Residents of a southern US city hope to raise tens of thousands of dollars to restore a statue of a giant peanut damaged by Hurricane Michael.
"I'm from the town with the big peanut," is how petition founder Sarah Mastrario Cook says locals of Ashburn, Georgia, proudly identify themselves.
But the campaign to "Restore Ashburn's Big Peanut" has some way to go before reaching its target of $50,000 (£38,350) in donations.
So far, a modest $725 has been raised.
Peanuts are the area's most important crop, and the 6m (20ft) statue was erected in 1975 in tribute to the foodstuff.
However the monument was toppled by fierce winds from Hurricane Michael - one of the most powerful storms ever recorded in the US - when it struck a week ago.

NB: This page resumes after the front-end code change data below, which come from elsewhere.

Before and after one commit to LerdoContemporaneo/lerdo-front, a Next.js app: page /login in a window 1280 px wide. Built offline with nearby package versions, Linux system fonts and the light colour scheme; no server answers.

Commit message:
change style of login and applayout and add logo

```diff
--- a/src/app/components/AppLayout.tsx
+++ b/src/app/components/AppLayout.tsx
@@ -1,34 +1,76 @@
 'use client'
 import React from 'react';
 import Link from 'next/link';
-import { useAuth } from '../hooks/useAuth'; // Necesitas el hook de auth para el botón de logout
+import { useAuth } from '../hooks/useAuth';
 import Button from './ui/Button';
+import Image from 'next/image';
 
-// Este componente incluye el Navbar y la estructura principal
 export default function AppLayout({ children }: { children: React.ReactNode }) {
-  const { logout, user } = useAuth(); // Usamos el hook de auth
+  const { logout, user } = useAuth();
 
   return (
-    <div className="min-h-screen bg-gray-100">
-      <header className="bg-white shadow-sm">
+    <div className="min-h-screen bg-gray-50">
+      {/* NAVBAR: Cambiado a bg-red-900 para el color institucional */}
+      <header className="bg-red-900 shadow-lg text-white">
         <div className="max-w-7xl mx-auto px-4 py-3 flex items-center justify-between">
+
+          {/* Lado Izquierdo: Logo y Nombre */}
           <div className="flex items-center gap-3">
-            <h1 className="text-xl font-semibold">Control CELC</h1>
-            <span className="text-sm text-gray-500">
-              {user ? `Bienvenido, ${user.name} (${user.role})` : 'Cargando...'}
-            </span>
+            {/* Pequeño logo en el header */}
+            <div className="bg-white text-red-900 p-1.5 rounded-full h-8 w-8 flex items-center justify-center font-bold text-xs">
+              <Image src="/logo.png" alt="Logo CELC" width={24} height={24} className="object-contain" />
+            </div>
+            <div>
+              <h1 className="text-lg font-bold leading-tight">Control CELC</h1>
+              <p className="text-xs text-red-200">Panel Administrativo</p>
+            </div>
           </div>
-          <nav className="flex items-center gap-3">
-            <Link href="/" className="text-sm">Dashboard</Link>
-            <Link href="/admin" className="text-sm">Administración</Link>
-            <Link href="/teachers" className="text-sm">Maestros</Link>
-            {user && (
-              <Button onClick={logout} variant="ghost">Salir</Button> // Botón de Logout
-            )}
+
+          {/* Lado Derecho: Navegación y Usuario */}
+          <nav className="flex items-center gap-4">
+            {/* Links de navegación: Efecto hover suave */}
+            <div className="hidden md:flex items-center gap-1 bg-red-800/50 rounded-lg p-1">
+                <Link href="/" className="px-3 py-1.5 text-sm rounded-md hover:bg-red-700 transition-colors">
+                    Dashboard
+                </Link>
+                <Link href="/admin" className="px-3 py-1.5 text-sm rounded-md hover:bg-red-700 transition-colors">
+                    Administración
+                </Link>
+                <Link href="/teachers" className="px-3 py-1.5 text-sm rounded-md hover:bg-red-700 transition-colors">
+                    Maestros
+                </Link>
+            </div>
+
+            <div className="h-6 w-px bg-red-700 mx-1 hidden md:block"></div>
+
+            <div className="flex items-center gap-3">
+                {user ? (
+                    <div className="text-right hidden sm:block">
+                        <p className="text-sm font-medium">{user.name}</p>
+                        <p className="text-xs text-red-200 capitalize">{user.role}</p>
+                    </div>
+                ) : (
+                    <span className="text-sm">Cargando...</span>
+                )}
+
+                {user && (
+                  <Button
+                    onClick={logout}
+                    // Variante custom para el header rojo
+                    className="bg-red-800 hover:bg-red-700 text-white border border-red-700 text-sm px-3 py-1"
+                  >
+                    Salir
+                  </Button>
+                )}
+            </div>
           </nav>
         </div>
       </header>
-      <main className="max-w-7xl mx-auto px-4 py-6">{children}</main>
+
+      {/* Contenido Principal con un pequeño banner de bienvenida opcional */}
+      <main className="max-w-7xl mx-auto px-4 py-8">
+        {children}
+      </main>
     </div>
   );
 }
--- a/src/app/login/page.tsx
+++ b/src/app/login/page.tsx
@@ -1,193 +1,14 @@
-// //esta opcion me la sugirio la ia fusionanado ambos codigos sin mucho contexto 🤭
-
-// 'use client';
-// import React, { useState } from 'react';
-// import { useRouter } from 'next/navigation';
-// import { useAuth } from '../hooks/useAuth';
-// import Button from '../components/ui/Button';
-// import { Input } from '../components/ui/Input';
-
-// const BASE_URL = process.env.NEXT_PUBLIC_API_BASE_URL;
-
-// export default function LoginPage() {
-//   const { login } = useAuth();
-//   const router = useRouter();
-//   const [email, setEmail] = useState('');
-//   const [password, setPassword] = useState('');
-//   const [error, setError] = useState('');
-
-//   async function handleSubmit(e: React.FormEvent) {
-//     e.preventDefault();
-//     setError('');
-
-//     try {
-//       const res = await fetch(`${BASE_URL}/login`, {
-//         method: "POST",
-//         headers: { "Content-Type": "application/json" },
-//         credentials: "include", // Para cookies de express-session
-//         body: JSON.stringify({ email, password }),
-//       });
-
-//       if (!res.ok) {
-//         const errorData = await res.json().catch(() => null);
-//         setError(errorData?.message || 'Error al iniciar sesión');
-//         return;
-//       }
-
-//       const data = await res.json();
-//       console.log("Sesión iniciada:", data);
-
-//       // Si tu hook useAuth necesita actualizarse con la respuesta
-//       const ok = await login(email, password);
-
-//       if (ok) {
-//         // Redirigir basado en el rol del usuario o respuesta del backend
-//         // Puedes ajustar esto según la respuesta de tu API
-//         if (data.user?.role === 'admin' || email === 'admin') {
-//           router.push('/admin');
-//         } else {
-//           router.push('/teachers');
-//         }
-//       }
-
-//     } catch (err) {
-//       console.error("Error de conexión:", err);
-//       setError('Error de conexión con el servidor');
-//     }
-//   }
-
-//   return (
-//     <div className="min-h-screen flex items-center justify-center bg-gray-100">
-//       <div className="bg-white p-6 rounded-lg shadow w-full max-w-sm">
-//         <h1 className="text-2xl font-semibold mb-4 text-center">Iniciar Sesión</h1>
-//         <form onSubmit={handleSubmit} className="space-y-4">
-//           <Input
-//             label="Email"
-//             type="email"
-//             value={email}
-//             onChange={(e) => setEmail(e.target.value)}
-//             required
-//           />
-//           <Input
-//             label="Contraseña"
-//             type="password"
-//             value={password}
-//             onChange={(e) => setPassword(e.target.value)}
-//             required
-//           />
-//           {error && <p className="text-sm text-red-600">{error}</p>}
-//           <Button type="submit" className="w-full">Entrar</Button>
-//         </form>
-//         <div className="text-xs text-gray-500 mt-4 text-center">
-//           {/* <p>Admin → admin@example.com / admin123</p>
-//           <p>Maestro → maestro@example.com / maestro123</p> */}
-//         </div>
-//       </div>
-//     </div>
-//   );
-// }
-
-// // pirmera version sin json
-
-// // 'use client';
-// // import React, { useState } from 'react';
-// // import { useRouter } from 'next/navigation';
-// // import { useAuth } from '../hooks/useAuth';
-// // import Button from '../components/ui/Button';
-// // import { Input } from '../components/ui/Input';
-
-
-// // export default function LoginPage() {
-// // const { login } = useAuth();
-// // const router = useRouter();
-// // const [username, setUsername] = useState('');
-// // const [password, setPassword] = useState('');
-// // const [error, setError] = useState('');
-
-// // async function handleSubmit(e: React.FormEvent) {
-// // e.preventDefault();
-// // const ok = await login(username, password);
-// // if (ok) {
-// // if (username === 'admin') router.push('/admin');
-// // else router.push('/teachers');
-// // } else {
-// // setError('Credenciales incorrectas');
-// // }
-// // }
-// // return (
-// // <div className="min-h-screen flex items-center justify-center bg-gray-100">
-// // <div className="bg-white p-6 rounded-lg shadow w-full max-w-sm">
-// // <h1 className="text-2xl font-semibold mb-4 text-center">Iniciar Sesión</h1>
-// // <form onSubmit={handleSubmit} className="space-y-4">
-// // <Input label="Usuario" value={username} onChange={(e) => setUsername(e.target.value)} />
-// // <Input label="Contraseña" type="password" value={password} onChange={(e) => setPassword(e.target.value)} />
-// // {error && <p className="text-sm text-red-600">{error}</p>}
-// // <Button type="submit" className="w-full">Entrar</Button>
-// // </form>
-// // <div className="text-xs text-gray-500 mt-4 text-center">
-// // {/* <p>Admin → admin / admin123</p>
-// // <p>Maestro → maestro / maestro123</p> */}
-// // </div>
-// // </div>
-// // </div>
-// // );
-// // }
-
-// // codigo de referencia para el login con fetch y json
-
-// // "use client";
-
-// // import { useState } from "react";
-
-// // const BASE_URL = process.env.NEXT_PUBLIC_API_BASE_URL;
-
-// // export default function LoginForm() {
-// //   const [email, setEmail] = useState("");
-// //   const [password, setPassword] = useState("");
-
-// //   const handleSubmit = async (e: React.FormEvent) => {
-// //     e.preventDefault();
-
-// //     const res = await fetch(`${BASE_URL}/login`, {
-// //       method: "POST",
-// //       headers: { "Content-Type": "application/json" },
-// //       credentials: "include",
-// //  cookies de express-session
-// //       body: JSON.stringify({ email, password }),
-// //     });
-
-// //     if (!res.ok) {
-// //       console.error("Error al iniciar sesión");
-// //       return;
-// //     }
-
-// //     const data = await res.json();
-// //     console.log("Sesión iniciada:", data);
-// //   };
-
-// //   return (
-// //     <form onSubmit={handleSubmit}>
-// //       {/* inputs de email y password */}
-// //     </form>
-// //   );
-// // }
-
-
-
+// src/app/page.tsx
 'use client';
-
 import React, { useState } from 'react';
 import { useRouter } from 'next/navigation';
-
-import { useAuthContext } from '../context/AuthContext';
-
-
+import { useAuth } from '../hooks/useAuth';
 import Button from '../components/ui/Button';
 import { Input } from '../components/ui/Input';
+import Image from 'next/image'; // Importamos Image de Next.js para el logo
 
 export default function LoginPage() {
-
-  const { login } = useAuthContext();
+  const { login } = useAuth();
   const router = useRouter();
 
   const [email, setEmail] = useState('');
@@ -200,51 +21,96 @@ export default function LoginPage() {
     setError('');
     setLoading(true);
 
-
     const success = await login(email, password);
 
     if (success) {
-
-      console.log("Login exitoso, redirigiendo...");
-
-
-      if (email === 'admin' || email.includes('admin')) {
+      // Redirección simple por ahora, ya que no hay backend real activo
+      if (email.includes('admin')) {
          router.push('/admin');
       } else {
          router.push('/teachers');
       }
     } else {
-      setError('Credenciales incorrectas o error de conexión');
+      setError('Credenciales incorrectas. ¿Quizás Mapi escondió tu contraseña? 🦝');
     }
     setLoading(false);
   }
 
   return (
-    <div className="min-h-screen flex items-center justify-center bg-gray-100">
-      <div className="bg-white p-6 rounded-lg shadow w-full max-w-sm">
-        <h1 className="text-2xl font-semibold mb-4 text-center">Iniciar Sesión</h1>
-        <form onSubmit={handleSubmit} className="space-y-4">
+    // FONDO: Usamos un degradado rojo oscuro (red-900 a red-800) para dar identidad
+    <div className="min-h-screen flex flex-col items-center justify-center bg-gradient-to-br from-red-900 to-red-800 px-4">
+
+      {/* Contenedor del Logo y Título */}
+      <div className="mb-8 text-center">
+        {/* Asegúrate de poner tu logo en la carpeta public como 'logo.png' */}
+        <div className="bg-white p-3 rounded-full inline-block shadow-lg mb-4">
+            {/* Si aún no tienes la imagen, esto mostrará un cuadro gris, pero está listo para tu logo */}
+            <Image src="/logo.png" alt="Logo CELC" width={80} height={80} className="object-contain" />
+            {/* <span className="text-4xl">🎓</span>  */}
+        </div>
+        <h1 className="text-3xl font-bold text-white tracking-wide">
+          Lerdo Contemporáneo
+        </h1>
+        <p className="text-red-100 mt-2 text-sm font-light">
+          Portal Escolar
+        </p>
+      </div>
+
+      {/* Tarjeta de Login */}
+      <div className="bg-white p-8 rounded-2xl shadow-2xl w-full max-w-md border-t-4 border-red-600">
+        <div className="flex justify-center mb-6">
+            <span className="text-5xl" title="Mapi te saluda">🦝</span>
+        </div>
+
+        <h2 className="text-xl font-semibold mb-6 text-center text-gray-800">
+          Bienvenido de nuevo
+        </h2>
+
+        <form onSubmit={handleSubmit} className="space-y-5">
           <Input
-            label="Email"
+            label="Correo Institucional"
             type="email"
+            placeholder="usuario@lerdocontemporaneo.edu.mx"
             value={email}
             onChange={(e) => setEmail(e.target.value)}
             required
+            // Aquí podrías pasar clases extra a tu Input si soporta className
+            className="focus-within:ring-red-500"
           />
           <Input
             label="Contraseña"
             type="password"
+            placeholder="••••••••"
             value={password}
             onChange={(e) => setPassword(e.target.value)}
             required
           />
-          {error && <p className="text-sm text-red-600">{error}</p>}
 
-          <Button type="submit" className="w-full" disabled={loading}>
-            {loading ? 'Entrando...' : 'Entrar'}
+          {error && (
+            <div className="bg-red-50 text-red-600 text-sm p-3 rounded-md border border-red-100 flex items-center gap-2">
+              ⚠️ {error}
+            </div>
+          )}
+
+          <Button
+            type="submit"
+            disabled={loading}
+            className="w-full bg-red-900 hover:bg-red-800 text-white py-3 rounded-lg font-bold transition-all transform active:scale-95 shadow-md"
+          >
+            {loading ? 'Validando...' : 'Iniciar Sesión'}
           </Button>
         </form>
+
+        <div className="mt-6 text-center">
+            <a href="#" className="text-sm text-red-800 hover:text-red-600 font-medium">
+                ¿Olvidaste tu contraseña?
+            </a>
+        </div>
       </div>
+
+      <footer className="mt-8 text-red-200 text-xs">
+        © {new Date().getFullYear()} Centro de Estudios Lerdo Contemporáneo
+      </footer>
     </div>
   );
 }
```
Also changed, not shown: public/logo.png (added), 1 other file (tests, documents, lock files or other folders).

"The hurricane hit Georgia hard!", the campaign's fundraising page says, adding that the storm destroyed entire fields of crops "with no chance of recovery".
Winds of up to 155mph (250km/h) have devastated parts of the southern US states of Florida and Georgia, with at least 27 deaths recorded.
Some residents say fundraising efforts would be better directed towards helping those most affected by the hurricane, and local officials say restoring the peanut statue is not a priority.
For others, it is simply a matter of local pride.